As a therapist who specializes in eating disorders and body image issues, I have worked with clients who begin therapy and — as they make progress — show signs of having an eating disorder. This doesn’t happen in an obvious way, though. To make the diagnosis, I analyze what they’re saying and look for subtle signs.
To illustrate this point, I am going to share two different client scenarios below. Each of them may seem like a typical case of anxiety, mild depression and struggles with self-confidence and lack of happiness. With a closer look through the lens of an eating disorder therapist, these two stories take on different meanings. Continue reading How Therapy Subtly Reveals Whether You Have an Eating Disorder
– by Katie Colton
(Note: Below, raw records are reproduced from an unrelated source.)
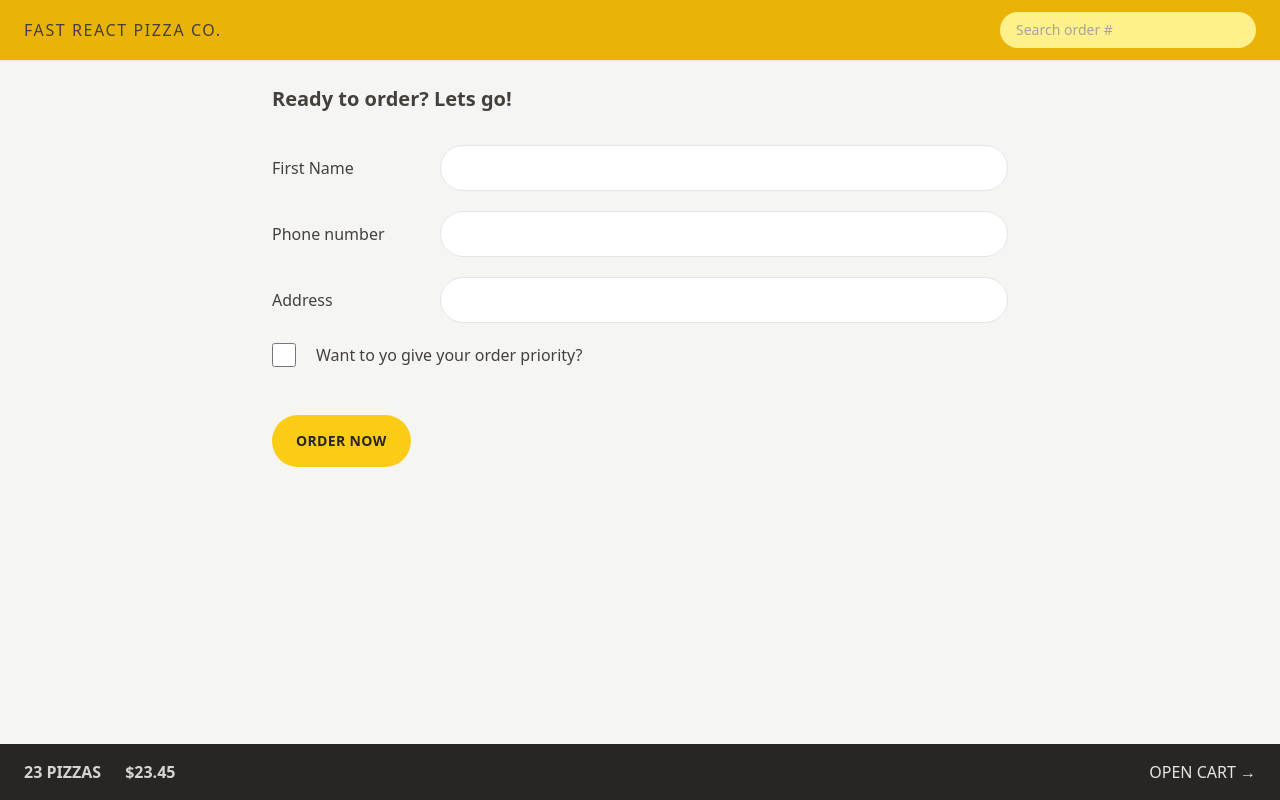
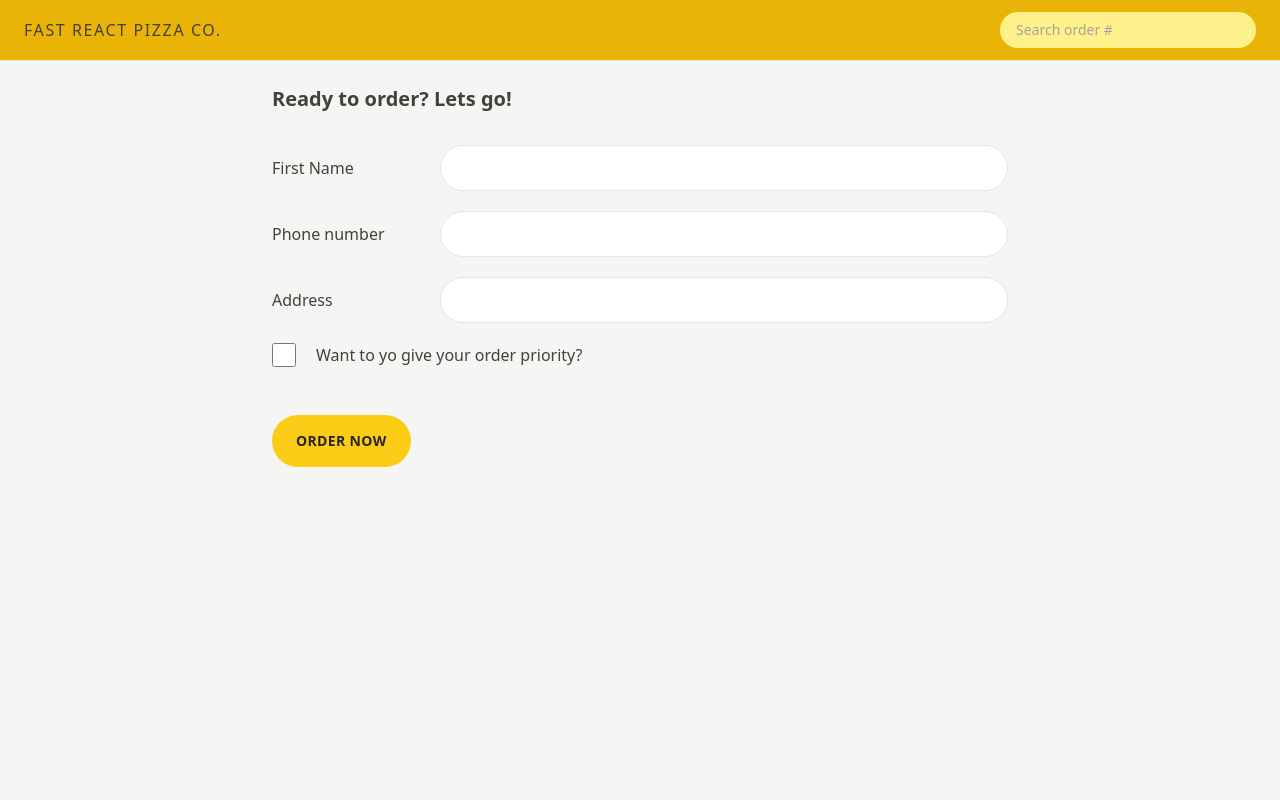
Before and after one commit to olaszakos19/React-Pizzeria_webapp, a React (Vite) app in the folder pizzeria-app/: page /order/new in a window 1280 px wide. Built offline with nearby package versions, Linux system fonts and the light colour scheme.

Commit message:
clearing files

```diff
--- a/pizzeria-app/src/features/cart/CartOverview.jsx
+++ b/pizzeria-app/src/features/cart/CartOverview.jsx
@@ -1,14 +1,21 @@
+import { useSelector } from "react-redux";
 import { Link } from "react-router-dom";
+import { getTotalCartPrice, getTotalCartQuantity } from "./cartSlice";
+import { formatCurrency } from "../../utilities/helpers";
+function CartOverview() {
+  const totalCartQuantity = useSelector(getTotalCartQuantity);
+  const totalCartPrice = useSelector(getTotalCartPrice);
 
-function CartOverview() {
+  if(!totalCartQuantity) return null;
+
   return (
     <div
       className="flex items-center justify-between bg-stone-800 text-stone-200 uppercase
       px-4 py-4 sm:px-6 md:text-base "
     >
       <p className="text-stone-300 font-semibold spce-x-4 sm:space-x-6">
-        <span>23 pizzas</span>
-        <span>$23.45</span>
+        <span>{totalCartQuantity} pizzas</span>
+        <span>{formatCurrency(totalCartPrice)}</span>
       </p>
       <Link to="/cart">Open cart &rarr;</Link>
     </div>
--- a/pizzeria-app/src/features/cart/cartSlice.js
+++ b/pizzeria-app/src/features/cart/cartSlice.js
@@ -1,8 +1,9 @@
 import { createSlice } from "@reduxjs/toolkit";
 
 const initialState = {
-  //cart: [],
+  cart: [],
 
+  /*
   cart: [
     {
       pizzaId: 12,
@@ -12,6 +13,7 @@
       totalPrice: 32,
     },
   ],
+  */
 };
 
 const cartSlice = createSlice({
@@ -44,7 +46,18 @@
   },
 });
 
-
-export const {addItem,deleteItem,increaseItemQuantity,decreaseItemQuantity,clearCart} = cartSlice.actions;
+export const {
+  addItem,
+  deleteItem,
+  increaseItemQuantity,
+  decreaseItemQuantity,
+  clearCart,
+} = cartSlice.actions;
 
 export default cartSlice.reducer;
+
+export const getTotalCartQuantity = (state) =>
+  state.cart.cart.reduce((sum, item) => sum + item.quantity, 0);
+
+export const getTotalCartPrice = (state) =>
+  state.cart.cart.reduce((sum, item) => sum + item.totalPrice, 0);
```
I had the opportunity to work at a clinical research lab with a young woman who suffered from bulimia nervosa. She said no one close to her knew she had an eating disorder because she had an average body weight and only binged or purged when she was alone.
She was happy no one knew about her disorder but simultaneously hoped someone would notice what she was going through and try to help. She felt both proud and ashamed of what she was doing to her body and had trouble admitting she had a problem. Continue reading Eating Disorders: A Story of Awareness